Meanwhile, the TPZ members continue to debate how much of a buffer to put in place and whether or not it should relaxed depending on what type of facility the town is dealing with.

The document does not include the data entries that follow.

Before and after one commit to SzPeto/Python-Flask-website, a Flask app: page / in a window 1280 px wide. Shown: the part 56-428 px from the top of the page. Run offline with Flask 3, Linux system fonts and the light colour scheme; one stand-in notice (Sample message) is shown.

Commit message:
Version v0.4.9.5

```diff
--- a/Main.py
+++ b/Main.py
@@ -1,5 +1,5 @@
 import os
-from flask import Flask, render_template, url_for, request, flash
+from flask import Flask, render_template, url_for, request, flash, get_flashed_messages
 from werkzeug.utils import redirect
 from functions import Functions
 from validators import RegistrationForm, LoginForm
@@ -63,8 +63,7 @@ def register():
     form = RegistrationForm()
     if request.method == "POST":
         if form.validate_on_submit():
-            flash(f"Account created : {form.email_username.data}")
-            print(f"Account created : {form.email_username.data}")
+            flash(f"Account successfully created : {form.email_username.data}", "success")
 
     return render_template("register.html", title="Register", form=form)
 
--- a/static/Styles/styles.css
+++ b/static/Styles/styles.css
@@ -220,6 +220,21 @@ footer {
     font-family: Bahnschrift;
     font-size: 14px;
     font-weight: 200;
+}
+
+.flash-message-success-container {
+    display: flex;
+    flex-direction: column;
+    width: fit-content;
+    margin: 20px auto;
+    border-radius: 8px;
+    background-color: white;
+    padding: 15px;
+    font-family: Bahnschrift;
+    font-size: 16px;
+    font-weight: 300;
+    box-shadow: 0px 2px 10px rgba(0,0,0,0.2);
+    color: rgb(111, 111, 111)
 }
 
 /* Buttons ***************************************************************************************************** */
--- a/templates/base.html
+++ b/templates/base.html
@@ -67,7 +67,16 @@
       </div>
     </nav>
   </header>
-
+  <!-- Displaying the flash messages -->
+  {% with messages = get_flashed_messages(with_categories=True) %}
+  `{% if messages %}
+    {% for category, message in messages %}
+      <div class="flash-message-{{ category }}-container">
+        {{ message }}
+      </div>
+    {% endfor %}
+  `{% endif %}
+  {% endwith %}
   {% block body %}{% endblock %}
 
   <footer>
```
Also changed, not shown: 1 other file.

When it comes to production facilities, the broad consensus, at least for now, seems to be that a 100-foot buffer is acceptable, given a high level of security that is characteristic of such an operation.
“I still have strong beliefs in separating the production from distribution,” said Commissioner Kenneth Leggo. “I didn’t see a reason [for a 1,000-foot buffer for production facilities] with a closed building.”
Aieta was uneasy about the 100-foot proposal for medical marijuana growing operations.
“I don’t think it lends itself to protecting the neighborhoods,” Aieta said during the discussion.
At the TPZ’s previous meeting, Aieta pointed to the Newington Community Master Plan, a non-legally binding document listing a slew of priorities for the town.
“Part of that plan is to protect the residential areas, and going down to 100 feet is way too small of a buffer,” he said at the previous meeting.
With a 1,000-foot buffer applied to both production and dispensary facilities, the industrial areas on Fenn Road and North Mountain Road would be very limited in their ability to allow for such businesses, while Newington Junction would have no room, according to Minor.
“It would reduce the amount of available space rather dramatically,” Minor said during the discussion.
Minor’s space calculations were based off of the 1,000-foot buffer and an alternative 500-foot buffer that has been entertained, as well.
“If we use the less conservative 500-foot buffer, it would open up a little slither of land,” he said.
Aieta also expressed concern regarding what he perceives as a potential for smells from the growing facilities to reach other parts of town, but other commissioners do not think that this will be an issue.
“I’m assuming it’s a closed environment,” said Commissioner Stanley Sobieski. “So there won’t be any smell to the outside public.”
Commissioner Mike Camillo asked whether the state can give pharmaceutical companies the right to distribute medical marijuana if regulations eliminate the potential for dispensary operations in town altogether.
Well yes, but it would be granted on a site-specific basis, as opposed to applying a distribution license to all stores under a given chain, Minor said.